= Beginning of Section =

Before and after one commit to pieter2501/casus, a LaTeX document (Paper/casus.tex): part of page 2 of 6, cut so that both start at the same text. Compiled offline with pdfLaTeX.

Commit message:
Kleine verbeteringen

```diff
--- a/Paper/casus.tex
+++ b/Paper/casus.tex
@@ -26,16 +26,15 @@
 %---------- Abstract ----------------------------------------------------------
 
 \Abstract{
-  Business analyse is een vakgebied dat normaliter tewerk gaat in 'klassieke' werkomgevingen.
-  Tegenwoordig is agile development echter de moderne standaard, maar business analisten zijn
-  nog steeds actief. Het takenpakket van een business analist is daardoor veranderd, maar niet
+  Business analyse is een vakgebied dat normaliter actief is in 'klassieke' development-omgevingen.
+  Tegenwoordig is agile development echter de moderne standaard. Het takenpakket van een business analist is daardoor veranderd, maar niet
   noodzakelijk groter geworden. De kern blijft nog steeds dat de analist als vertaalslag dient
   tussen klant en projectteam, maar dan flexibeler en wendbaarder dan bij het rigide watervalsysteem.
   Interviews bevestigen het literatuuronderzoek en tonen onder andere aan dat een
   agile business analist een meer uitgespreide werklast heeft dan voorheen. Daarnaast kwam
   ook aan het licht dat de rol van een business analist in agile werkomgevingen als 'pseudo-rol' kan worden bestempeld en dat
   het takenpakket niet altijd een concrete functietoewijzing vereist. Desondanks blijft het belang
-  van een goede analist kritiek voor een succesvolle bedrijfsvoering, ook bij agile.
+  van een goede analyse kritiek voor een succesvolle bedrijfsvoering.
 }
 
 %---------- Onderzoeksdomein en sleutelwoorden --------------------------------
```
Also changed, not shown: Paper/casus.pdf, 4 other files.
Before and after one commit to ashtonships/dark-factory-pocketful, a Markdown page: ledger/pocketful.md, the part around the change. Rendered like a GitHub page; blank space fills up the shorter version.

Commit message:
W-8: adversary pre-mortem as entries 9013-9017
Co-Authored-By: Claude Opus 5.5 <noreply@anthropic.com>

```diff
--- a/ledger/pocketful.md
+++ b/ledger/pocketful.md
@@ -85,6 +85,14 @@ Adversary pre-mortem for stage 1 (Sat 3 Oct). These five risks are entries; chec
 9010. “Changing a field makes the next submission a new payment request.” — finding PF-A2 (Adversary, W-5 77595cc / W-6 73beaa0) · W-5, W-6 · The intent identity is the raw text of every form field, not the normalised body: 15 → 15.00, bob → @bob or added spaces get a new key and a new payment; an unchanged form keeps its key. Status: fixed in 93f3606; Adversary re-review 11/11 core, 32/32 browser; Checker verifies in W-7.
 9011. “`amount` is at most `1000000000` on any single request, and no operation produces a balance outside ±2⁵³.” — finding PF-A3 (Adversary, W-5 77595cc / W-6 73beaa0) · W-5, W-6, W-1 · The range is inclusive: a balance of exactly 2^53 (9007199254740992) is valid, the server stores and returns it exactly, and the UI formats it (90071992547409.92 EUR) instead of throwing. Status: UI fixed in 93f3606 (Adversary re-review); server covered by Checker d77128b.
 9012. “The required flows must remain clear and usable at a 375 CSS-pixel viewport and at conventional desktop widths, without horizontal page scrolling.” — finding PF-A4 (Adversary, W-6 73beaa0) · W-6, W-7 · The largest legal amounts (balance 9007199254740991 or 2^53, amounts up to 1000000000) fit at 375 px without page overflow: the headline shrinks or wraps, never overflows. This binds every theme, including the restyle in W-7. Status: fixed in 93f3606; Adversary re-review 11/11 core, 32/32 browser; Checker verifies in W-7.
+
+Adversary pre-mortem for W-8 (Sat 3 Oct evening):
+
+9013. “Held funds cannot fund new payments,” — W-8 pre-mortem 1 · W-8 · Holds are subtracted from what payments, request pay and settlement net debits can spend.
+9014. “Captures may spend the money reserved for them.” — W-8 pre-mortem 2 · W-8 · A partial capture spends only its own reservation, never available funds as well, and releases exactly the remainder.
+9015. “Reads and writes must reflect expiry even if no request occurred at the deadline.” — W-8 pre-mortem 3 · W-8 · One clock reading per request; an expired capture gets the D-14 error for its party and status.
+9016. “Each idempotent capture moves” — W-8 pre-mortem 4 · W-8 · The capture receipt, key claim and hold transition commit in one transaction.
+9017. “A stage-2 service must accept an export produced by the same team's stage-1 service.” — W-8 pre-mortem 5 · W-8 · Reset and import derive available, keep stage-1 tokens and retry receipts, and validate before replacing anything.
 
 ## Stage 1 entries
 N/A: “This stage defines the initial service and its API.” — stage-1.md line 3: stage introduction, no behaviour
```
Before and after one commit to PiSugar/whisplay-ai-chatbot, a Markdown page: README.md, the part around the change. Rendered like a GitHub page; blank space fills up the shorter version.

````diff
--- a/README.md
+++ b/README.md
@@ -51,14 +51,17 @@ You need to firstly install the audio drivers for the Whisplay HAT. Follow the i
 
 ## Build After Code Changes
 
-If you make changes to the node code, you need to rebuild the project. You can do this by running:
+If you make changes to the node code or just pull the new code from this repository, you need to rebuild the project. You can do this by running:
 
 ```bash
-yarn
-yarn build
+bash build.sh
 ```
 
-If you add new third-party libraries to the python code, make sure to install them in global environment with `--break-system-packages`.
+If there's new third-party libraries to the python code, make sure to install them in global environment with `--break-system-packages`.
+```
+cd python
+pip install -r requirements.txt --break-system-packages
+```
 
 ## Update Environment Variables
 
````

= End of Section =

# Task to carry out:
Print the material exactly as written, omitting nothing.

# Reply to the exercise:
Before and after one commit to pieter2501/casus, a LaTeX document (Paper/casus.tex): part of page 2 of 6, cut so that both start at the same text. Compiled offline with pdfLaTeX.

Commit message:
Kleine verbeteringen

```diff
--- a/Paper/casus.tex
+++ b/Paper/casus.tex
@@ -26,16 +26,15 @@
 %---------- Abstract ----------------------------------------------------------
 
 \Abstract{
-  Business analyse is een vakgebied dat normaliter tewerk gaat in 'klassieke' werkomgevingen.
-  Tegenwoordig is agile development echter de moderne standaard, maar business analisten zijn
-  nog steeds actief. Het takenpakket van een business analist is daardoor veranderd, maar niet
+  Business analyse is een vakgebied dat normaliter actief is in 'klassieke' development-omgevingen.
+  Tegenwoordig is agile development echter de moderne standaard. Het takenpakket van een business analist is daardoor veranderd, maar niet
   noodzakelijk groter geworden. De kern blijft nog steeds dat de analist als vertaalslag dient
   tussen klant en projectteam, maar dan flexibeler en wendbaarder dan bij het rigide watervalsysteem.
   Interviews bevestigen het literatuuronderzoek en tonen onder andere aan dat een
   agile business analist een meer uitgespreide werklast heeft dan voorheen. Daarnaast kwam
   ook aan het licht dat de rol van een business analist in agile werkomgevingen als 'pseudo-rol' kan worden bestempeld en dat
   het takenpakket niet altijd een concrete functietoewijzing vereist. Desondanks blijft het belang
-  van een goede analist kritiek voor een succesvolle bedrijfsvoering, ook bij agile.
+  van een goede analyse kritiek voor een succesvolle bedrijfsvoering.
 }
 
 %---------- Onderzoeksdomein en sleutelwoorden --------------------------------
```
Also changed, not shown: Paper/casus.pdf, 4 other files.
Before and after one commit to ashtonships/dark-factory-pocketful, a Markdown page: ledger/pocketful.md, the part around the change. Rendered like a GitHub page; blank space fills up the shorter version.

Commit message:
W-8: adversary pre-mortem as entries 9013-9017
Co-Authored-By: Claude Opus 5.5 <noreply@anthropic.com>

```diff
--- a/ledger/pocketful.md
+++ b/ledger/pocketful.md
@@ -85,6 +85,14 @@ Adversary pre-mortem for stage 1 (Sat 3 Oct). These five risks are entries; chec
 9010. “Changing a field makes the next submission a new payment request.” — finding PF-A2 (Adversary, W-5 77595cc / W-6 73beaa0) · W-5, W-6 · The intent identity is the raw text of every form field, not the normalised body: 15 → 15.00, bob → @bob or added spaces get a new key and a new payment; an unchanged form keeps its key. Status: fixed in 93f3606; Adversary re-review 11/11 core, 32/32 browser; Checker verifies in W-7.
 9011. “`amount` is at most `1000000000` on any single request, and no operation produces a balance outside ±2⁵³.” — finding PF-A3 (Adversary, W-5 77595cc / W-6 73beaa0) · W-5, W-6, W-1 · The range is inclusive: a balance of exactly 2^53 (9007199254740992) is valid, the server stores and returns it exactly, and the UI formats it (90071992547409.92 EUR) instead of throwing. Status: UI fixed in 93f3606 (Adversary re-review); server covered by Checker d77128b.
 9012. “The required flows must remain clear and usable at a 375 CSS-pixel viewport and at conventional desktop widths, without horizontal page scrolling.” — finding PF-A4 (Adversary, W-6 73beaa0) · W-6, W-7 · The largest legal amounts (balance 9007199254740991 or 2^53, amounts up to 1000000000) fit at 375 px without page overflow: the headline shrinks or wraps, never overflows. This binds every theme, including the restyle in W-7. Status: fixed in 93f3606; Adversary re-review 11/11 core, 32/32 browser; Checker verifies in W-7.
+
+Adversary pre-mortem for W-8 (Sat 3 Oct evening):
+
+9013. “Held funds cannot fund new payments,” — W-8 pre-mortem 1 · W-8 · Holds are subtracted from what payments, request pay and settlement net debits can spend.
+9014. “Captures may spend the money reserved for them.” — W-8 pre-mortem 2 · W-8 · A partial capture spends only its own reservation, never available funds as well, and releases exactly the remainder.
+9015. “Reads and writes must reflect expiry even if no request occurred at the deadline.” — W-8 pre-mortem 3 · W-8 · One clock reading per request; an expired capture gets the D-14 error for its party and status.
+9016. “Each idempotent capture moves” — W-8 pre-mortem 4 · W-8 · The capture receipt, key claim and hold transition commit in one transaction.
+9017. “A stage-2 service must accept an export produced by the same team's stage-1 service.” — W-8 pre-mortem 5 · W-8 · Reset and import derive available, keep stage-1 tokens and retry receipts, and validate before replacing anything.
 
 ## Stage 1 entries
 N/A: “This stage defines the initial service and its API.” — stage-1.md line 3: stage introduction, no behaviour
```
Before and after one commit to PiSugar/whisplay-ai-chatbot, a Markdown page: README.md, the part around the change. Rendered like a GitHub page; blank space fills up the shorter version.

````diff
--- a/README.md
+++ b/README.md
@@ -51,14 +51,17 @@ You need to firstly install the audio drivers for the Whisplay HAT. Follow the i
 
 ## Build After Code Changes
 
-If you make changes to the node code, you need to rebuild the project. You can do this by running:
+If you make changes to the node code or just pull the new code from this repository, you need to rebuild the project. You can do this by running:
 
 ```bash
-yarn
-yarn build
+bash build.sh
 ```
 
-If you add new third-party libraries to the python code, make sure to install them in global environment with `--break-system-packages`.
+If there's new third-party libraries to the python code, make sure to install them in global environment with `--break-system-packages`.
+```
+cd python
+pip install -r requirements.txt --break-system-packages
+```
 
 ## Update Environment Variables
 
````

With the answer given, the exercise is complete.